--- WORK TASK ---
Return every line from the records below that has the word "html".

MATERIAL FOR THE TASK Start Marker

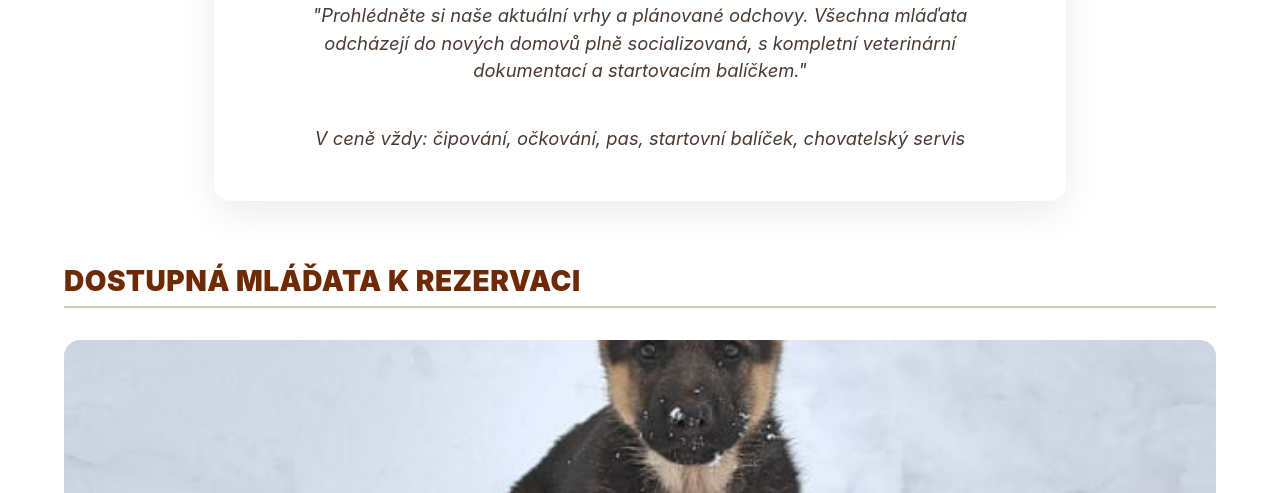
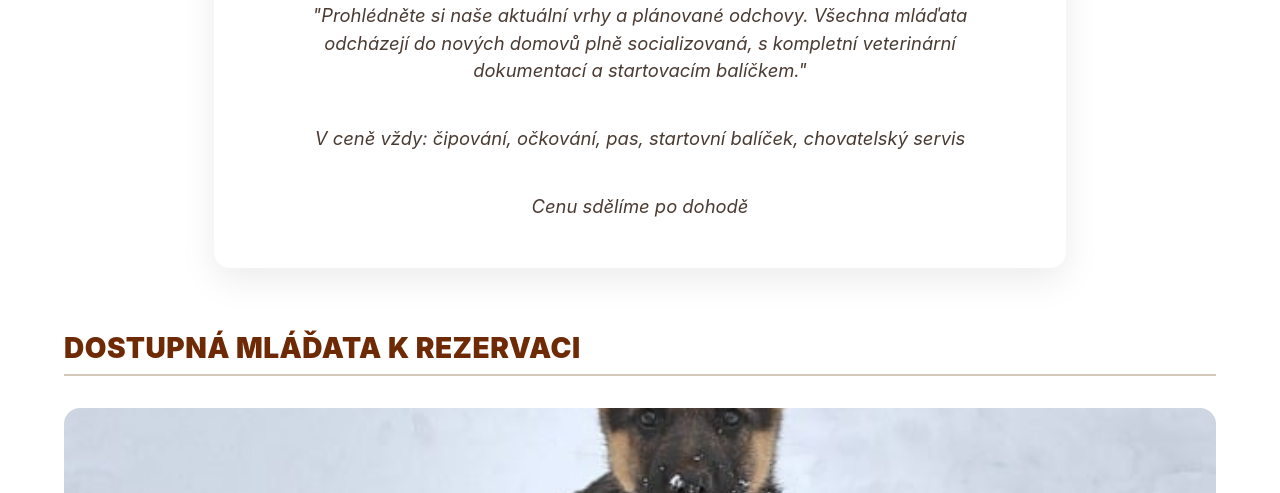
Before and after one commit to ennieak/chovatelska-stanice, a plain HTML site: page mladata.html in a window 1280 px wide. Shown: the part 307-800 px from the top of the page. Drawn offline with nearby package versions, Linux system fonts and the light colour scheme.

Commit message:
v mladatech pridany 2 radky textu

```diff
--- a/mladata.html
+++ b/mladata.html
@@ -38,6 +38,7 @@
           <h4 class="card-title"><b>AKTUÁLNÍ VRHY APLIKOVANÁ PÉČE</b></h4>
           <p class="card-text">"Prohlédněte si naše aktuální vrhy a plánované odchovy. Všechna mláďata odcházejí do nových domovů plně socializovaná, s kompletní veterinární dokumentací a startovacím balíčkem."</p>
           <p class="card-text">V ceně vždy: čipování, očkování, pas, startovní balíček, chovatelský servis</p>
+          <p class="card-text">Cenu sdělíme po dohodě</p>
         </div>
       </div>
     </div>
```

MATERIAL FOR THE TASK End Marker

--- COMPLETED EXERCISE ---
Before and after one commit to ennieak/chovatelska-stanice, a plain HTML site: page mladata.html in a window 1280 px wide. Shown: the part 307-800 px from the top of the page. Drawn offline with nearby package versions, Linux system fonts and the light colour scheme.
--- a/mladata.html
+++ b/mladata.html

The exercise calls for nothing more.